Miller will be playing behind a plethora of young assets at the Pelicans' disposal. Given that the team has entered a full-blown youth movement, it is unlikely that he will earn enough meaningful minutes to make a splash in fantasy in 2019-20.
Source: Pelicans on Twitter
July 21, 2019, 7:35 pmBonzie ColsonPF, Milwaukee Bucks
The Bucks have waived Bonzie Colson.
Colson only played 98 minutes during his rookie season, but when he played he was a DFS favorite. Colson could play multiple positions and is young enough where a few teams would likely be interested in taking a flier on him.
Source: Eric Nehm on Twitter
July 21, 2019, 5:11 pmKostas AntetokounmpoPF, Los Angeles Lakers
Kostas Antetokounmpo has signed a two-way deal with the Lakers on Sunday.
The Mavericks waived Antetokounmpo last week and most knew the younger brother of last season's MVP would not last long before another team took a shot on him. He is still a developmental player, but he should have ample opportunity playing for the Lakers' G-League team, the South Bay Lakers.
Source: Shams Charania on Twitter
July 21, 2019, 10:09 amAnthony DavisPF, Los Angeles Lakers
When asked by Chicago Tribune reporter K.C Johnson on how he'd feel about wearing a Bulls jersey someday, Anthony Davis said that "If the opportunity ever presents itself and when that time comes, I’d definitely consider it.”
The chances of that time coming is more likely for 2025 than 2020, but still, until Davis is firmly committed to the Lakers long-term speculation of his future will remain. It's nice to know if you're a Bulls fan that he imagines playing for his home town at some point, but don't expect him bolting LA for them after one season.
Source: Chicago Tribune
July 20, 2019, 6:42 pmKenny WootenPF, New York Knicks
The Knicks have signed Kenny Wooten to an Exhibit 10 contract.
Wooten posted 10 blocks in only 52 minutes during Summer League and possesses some serious leaping ability.

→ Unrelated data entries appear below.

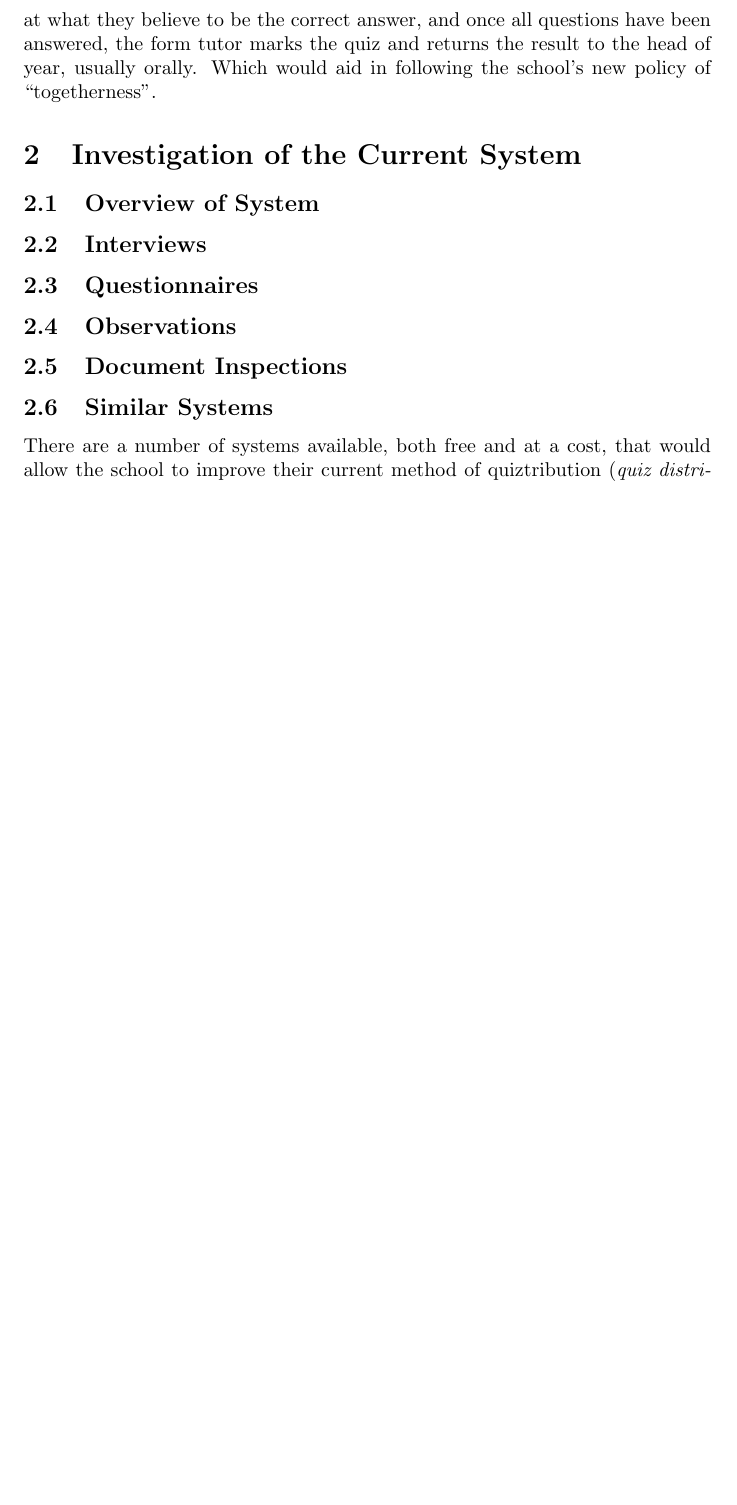
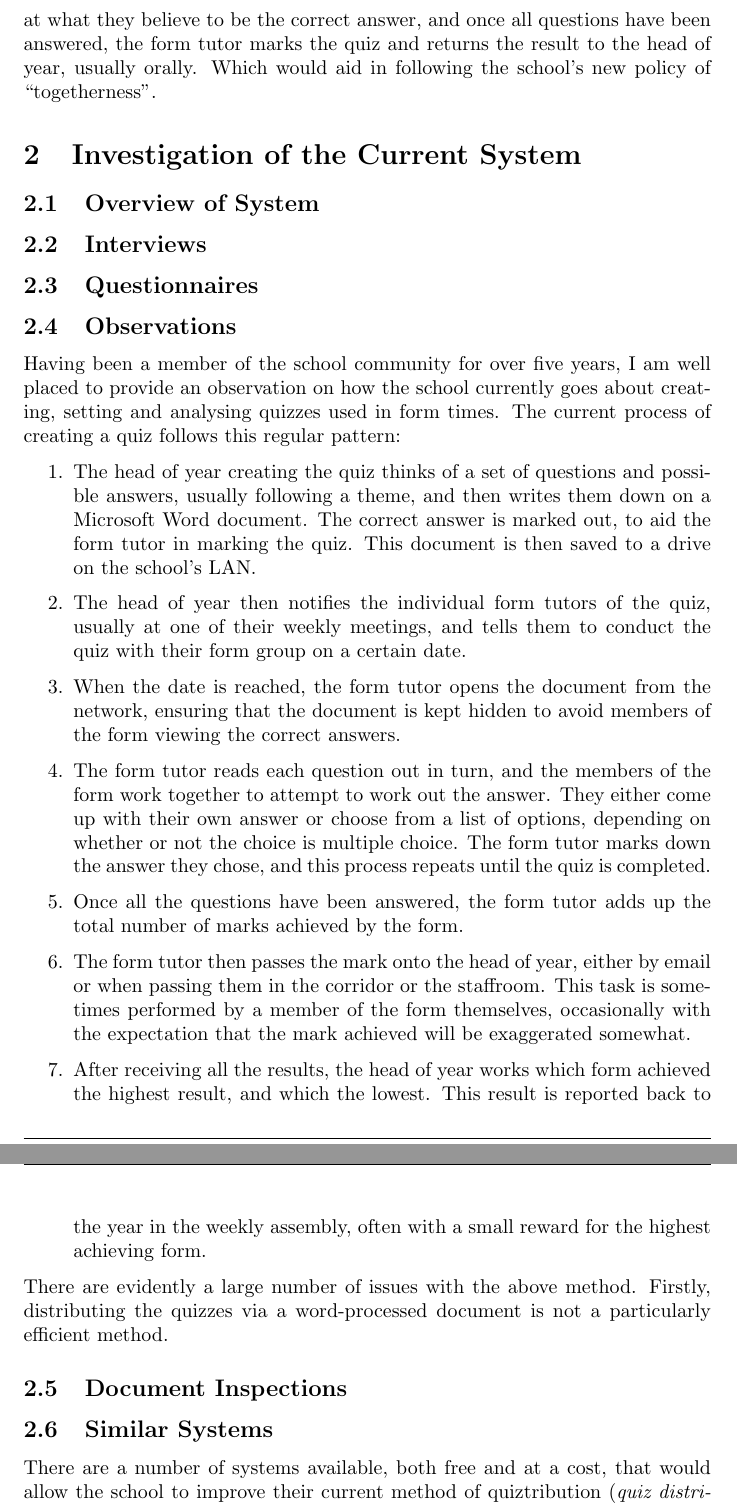
Before and after one commit to deerob4/porfiry-old, a LaTeX document (documentation/porfiry.tex, which reads documentation/tex/analysis/current_system.tex): part of page 3 of 4 before the commit and two parts of pages 3 and 4 of 5 after it, the two joined at a grey line, cut so that both start at the same text, the shorter picture padded with empty space. Compiled offline with pdfLaTeX.

Commit message:
Add beginning of observation.

```diff
--- a/documentation/tex/analysis/current_system.tex
+++ b/documentation/tex/analysis/current_system.tex
@@ -7,6 +7,25 @@
 \subsection{Questionnaires}
 
 \subsection{Observations}
+Having been a member of the school community for over five years, I am well placed to provide an observation on how the school currently goes about creating, setting and analysing quizzes used in form times. The current process of creating a quiz follows this regular pattern:
+
+\begin{enumerate}
+\item The head of year creating the quiz thinks of a set of questions and possible answers, usually following a theme, and then writes them down on a Microsoft Word document. The correct answer is marked out, to aid the form tutor in marking the quiz. This document is then saved to a drive on the school's LAN.
+
+\item The head of year then notifies the individual form tutors of the quiz, usually at one of their weekly meetings, and tells them to conduct the quiz with their form group on a certain date.
+
+\item When the date is reached, the form tutor opens the document from the network, ensuring that the document is kept hidden to avoid members of the form viewing the correct answers.
+
+\item The form tutor reads each question out in turn, and the members of the form work together to attempt to work out the answer. They either come up with their own answer or choose from a list of options, depending on whether or not the choice is multiple choice. The form tutor marks down the answer they chose, and this process repeats until the quiz is completed.
+
+\item Once all the questions have been answered, the form tutor adds up the total number of marks achieved by the form.
+
+\item The form tutor then passes the mark onto the head of year, either by email or when passing them in the corridor or the staffroom. This task is sometimes performed by a member of the form themselves, occasionally with the expectation that the mark achieved will be exaggerated somewhat.
+
+\item After receiving all the results, the head of year works which form achieved the highest result, and which the lowest. This result is reported back to the year in the weekly assembly, often with a small reward for the highest achieving form.
+\end{enumerate}
+
+There are evidently a large number of issues with the above method. Firstly, distributing the quizzes via a word-processed document is not a particularly efficient method.
 
 \subsection{Document Inspections}
 
```
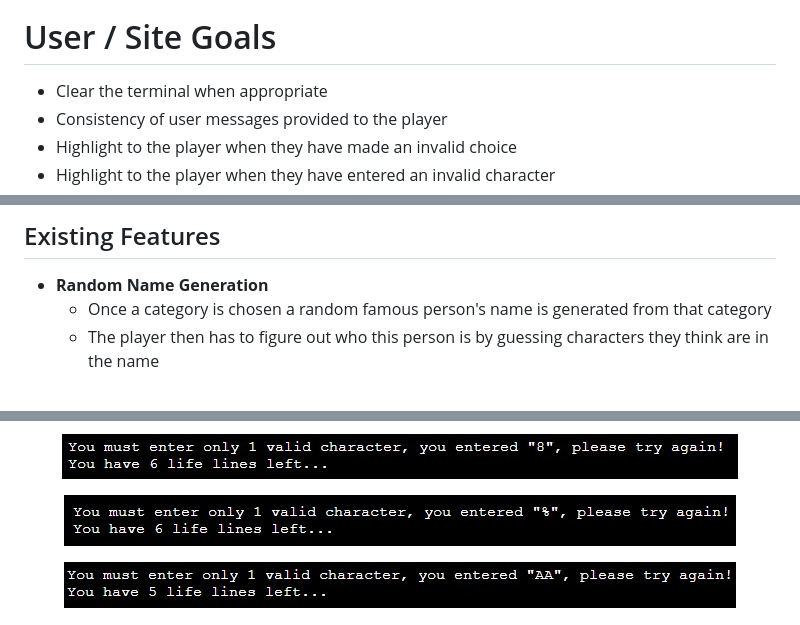
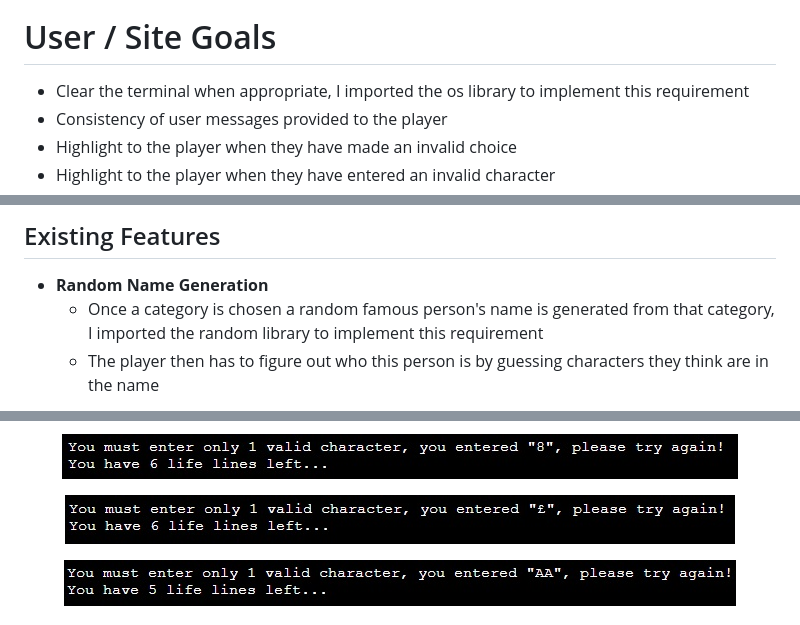
Before and after one commit to KevJord76/portfolio-project-3, a Markdown page: README.md, 3 parts joined by grey strips. GitHub-like rendering; pictures changed too: assets/images/invalid-game-2.jpg.

Commit message:
docs: Add readme reference to import libraries

```diff
--- a/README.md
+++ b/README.md
@@ -30,7 +30,7 @@ As the designer of the hangman game, I aimed to have a finished application that
 <!--- Outline the user/site goals -->
 # User / Site Goals
 
-- Clear the terminal when appropriate
+- Clear the terminal when appropriate, I imported the os library to implement this requirement
 - Consistency of user messages provided to the player
 - Highlight to the player when they have made an invalid choice
 - Highlight to the player when they have entered an invalid character
@@ -57,7 +57,7 @@ As the designer of the hangman game, I aimed to have a finished application that
 ## Existing Features
 
 - __Random Name Generation__
-    - Once a category is chosen a random famous person's name is generated from that category
+    - Once a category is chosen a random famous person's name is generated from that category, I imported the random library to implement this requirement
     - The player then has to figure out who this person is by guessing characters they think are in the name
 
 <!--- Sport image -->
```
Also changed, not shown: other parts of README.md (+1 -1 lines).
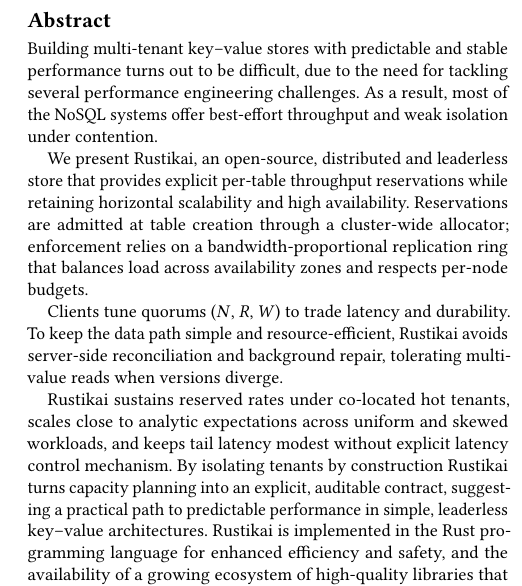
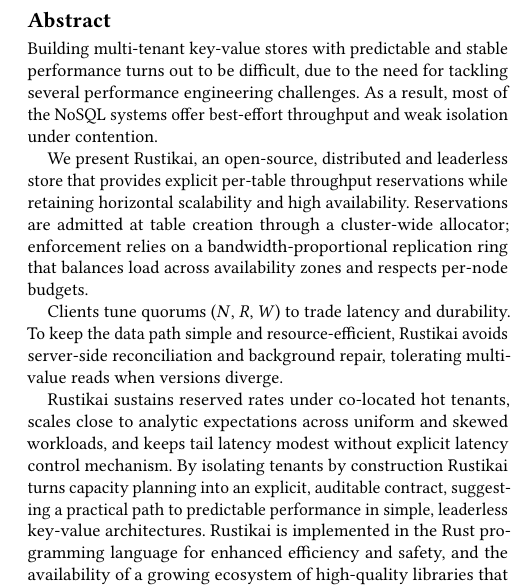
Before and after one commit to Virv12/tesi-kitsurai, a LaTeX paper (src/main.tex, which reads src/abstract.tex): part of one column of page 1 of 9, cut so that both start at the same text. Compiled offline with pdfLaTeX.

Commit message:
Check for non ascii characters

```diff
--- a/src/abstract.tex
+++ b/src/abstract.tex
@@ -1,4 +1,4 @@
-Building multi-tenant key–value stores with predictable and stable performance
+Building multi-tenant key-value stores with predictable and stable performance
 turns out to be difficult, due to the need for tackling several performance engineering challenges.
 As a result, most of the NoSQL systems offer best-effort throughput and weak isolation under contention.
 
@@ -18,6 +18,6 @@
 latency modest without explicit latency control mechanism.
 By isolating tenants by construction \Kitsurai turns capacity planning into an
 explicit, auditable contract, suggesting a practical path to predictable
-performance in simple, leaderless key–value architectures.
+performance in simple, leaderless key-value architectures.
 \Kitsurai is implemented in the Rust programming language for enhanced efficiency and safety,
 and the availability of a growing ecosystem of high-quality libraries that simplify the development of complex distributed systems.
```
Also changed, not shown: Makefile.
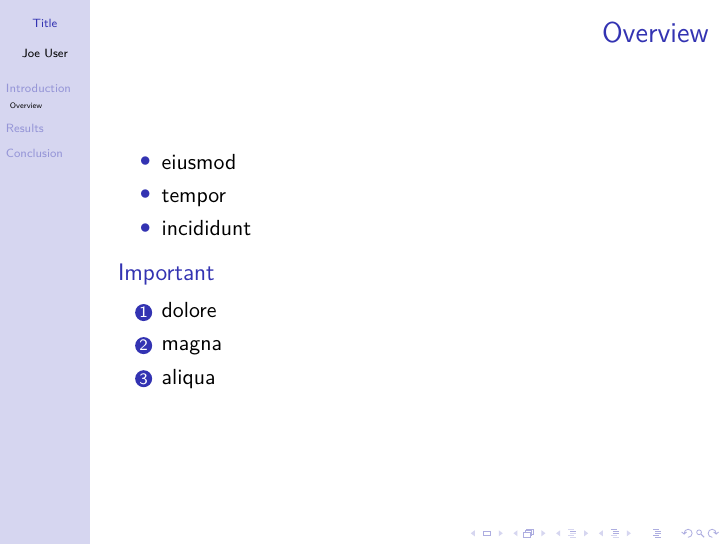
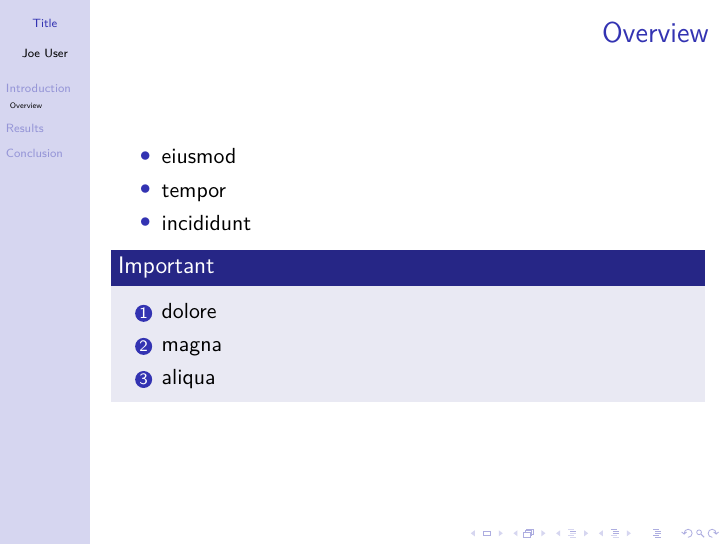
Before and after one commit to gsauthof/beamer, LaTeX slides (talk.tex): page 3 of 5. Compiled offline with pdfLaTeX.

Commit message:
inner color theme

```diff
--- a/talk.tex
+++ b/talk.tex
@@ -12,6 +12,9 @@
 \mode<presentation>
 {
   \usetheme{Hannover}
+
+  % innercolor theme
+  \usecolortheme{orchid}
 }
 
 \usepackage[utf8]{inputenc}
```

He will spend most of his time in the G-League and should not be on the radar in drafts.
Source: Marc Berman of The New York Post